[Revision tracking records]

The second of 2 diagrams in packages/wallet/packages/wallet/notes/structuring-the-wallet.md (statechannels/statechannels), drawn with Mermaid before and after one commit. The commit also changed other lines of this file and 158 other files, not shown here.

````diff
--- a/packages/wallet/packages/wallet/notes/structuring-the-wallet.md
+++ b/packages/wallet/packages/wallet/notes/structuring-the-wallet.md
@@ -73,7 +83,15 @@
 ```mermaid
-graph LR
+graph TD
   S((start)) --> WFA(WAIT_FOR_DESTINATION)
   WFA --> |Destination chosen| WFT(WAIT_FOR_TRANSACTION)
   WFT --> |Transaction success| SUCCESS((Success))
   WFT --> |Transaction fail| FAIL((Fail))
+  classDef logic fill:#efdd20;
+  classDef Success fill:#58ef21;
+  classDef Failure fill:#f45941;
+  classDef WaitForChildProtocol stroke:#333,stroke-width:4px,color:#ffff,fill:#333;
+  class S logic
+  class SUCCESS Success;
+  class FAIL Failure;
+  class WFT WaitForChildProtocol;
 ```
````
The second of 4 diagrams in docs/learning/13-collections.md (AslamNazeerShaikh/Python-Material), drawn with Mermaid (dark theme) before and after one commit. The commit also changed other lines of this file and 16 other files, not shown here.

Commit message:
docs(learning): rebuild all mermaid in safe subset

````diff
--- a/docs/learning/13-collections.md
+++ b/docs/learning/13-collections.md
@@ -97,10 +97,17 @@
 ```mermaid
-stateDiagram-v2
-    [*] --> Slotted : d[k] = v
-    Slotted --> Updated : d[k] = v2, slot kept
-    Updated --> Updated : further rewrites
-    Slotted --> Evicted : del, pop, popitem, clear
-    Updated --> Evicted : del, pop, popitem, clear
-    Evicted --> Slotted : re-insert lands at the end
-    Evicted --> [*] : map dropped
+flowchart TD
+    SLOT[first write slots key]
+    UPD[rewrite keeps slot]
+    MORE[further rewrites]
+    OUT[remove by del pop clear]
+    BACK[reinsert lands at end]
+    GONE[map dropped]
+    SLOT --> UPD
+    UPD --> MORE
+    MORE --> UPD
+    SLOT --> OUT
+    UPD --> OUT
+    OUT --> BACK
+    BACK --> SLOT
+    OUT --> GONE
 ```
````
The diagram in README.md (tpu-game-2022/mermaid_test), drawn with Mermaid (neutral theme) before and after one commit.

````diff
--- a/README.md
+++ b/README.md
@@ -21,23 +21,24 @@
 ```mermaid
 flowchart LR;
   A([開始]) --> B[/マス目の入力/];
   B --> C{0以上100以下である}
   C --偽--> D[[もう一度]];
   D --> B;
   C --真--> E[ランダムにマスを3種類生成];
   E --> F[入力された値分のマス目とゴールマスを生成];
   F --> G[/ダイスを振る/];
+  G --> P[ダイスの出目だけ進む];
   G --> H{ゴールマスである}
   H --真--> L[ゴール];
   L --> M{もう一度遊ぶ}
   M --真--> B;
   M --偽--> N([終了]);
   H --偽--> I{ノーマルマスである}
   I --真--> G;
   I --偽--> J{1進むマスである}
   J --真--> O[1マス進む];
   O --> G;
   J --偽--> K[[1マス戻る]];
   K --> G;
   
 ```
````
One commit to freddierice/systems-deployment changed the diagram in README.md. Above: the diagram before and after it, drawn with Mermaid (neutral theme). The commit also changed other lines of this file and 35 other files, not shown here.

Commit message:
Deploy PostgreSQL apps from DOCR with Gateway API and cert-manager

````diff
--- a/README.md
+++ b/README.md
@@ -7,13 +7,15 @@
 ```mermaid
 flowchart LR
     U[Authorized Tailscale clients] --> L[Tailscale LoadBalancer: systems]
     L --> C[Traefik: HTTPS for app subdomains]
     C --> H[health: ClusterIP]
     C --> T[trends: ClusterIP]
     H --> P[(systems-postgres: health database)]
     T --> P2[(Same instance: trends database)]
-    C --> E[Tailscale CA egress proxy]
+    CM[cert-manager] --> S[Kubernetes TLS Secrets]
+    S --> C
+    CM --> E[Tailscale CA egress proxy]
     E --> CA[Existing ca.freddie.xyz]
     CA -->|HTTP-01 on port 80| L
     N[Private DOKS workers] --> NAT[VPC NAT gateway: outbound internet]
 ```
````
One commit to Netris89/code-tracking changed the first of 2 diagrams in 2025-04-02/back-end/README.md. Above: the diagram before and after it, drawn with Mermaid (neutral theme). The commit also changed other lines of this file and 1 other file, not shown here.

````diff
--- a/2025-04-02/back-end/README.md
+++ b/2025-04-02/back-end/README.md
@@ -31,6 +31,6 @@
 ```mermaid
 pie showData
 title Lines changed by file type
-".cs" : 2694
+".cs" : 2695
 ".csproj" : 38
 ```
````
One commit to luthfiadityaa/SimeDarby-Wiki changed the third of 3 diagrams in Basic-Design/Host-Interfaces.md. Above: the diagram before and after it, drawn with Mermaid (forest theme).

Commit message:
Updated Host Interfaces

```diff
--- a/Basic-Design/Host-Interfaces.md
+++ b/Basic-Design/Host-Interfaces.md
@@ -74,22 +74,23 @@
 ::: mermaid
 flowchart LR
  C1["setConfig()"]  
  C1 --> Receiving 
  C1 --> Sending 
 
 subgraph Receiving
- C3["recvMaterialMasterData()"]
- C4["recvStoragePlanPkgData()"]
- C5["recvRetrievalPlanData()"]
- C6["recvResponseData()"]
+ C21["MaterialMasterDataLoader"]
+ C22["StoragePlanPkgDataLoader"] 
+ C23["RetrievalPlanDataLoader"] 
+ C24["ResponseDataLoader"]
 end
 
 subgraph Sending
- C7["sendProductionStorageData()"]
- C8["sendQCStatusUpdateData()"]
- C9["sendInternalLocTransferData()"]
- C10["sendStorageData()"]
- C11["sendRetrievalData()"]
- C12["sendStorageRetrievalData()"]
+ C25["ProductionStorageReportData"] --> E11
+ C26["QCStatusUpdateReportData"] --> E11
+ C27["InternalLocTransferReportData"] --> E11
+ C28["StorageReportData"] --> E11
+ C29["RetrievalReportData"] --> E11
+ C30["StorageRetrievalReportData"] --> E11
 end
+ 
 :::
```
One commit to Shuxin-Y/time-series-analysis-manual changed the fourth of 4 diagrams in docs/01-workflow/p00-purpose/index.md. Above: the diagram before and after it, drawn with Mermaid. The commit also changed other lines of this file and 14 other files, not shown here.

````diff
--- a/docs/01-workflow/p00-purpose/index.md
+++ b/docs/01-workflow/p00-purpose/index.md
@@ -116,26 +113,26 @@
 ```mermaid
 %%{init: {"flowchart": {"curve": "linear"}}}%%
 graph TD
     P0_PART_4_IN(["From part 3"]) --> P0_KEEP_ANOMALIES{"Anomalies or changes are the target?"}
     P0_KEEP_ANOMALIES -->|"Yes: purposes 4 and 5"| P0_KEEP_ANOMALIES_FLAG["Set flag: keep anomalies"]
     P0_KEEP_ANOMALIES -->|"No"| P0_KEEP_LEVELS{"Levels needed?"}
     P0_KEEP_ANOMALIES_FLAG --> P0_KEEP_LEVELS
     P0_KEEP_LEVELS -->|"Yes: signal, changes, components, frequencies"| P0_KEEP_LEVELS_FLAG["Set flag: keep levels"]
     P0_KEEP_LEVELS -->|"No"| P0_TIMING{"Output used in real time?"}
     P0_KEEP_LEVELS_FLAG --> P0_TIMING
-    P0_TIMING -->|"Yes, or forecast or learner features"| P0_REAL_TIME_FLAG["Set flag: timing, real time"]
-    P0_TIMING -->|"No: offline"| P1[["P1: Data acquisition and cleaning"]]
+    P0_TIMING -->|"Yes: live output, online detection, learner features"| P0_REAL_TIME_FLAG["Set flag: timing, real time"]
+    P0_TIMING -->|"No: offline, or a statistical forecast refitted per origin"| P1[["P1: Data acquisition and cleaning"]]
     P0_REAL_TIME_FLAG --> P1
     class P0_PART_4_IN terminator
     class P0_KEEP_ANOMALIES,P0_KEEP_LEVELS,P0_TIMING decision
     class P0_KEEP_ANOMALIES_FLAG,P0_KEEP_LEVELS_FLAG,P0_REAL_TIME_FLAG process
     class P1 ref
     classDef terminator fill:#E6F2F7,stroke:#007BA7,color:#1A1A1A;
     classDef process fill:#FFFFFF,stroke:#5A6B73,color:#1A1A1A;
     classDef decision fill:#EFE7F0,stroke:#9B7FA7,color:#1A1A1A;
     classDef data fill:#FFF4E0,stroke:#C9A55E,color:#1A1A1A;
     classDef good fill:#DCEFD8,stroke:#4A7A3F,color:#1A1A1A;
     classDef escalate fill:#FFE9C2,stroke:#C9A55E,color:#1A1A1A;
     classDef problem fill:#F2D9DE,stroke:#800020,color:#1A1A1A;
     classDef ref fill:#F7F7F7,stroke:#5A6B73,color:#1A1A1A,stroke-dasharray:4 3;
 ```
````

* HOW TO COMPLETE THIS TASK
Give the number of lines in the records that hold the word "README", with no other words.

* TASK SOLUTION
9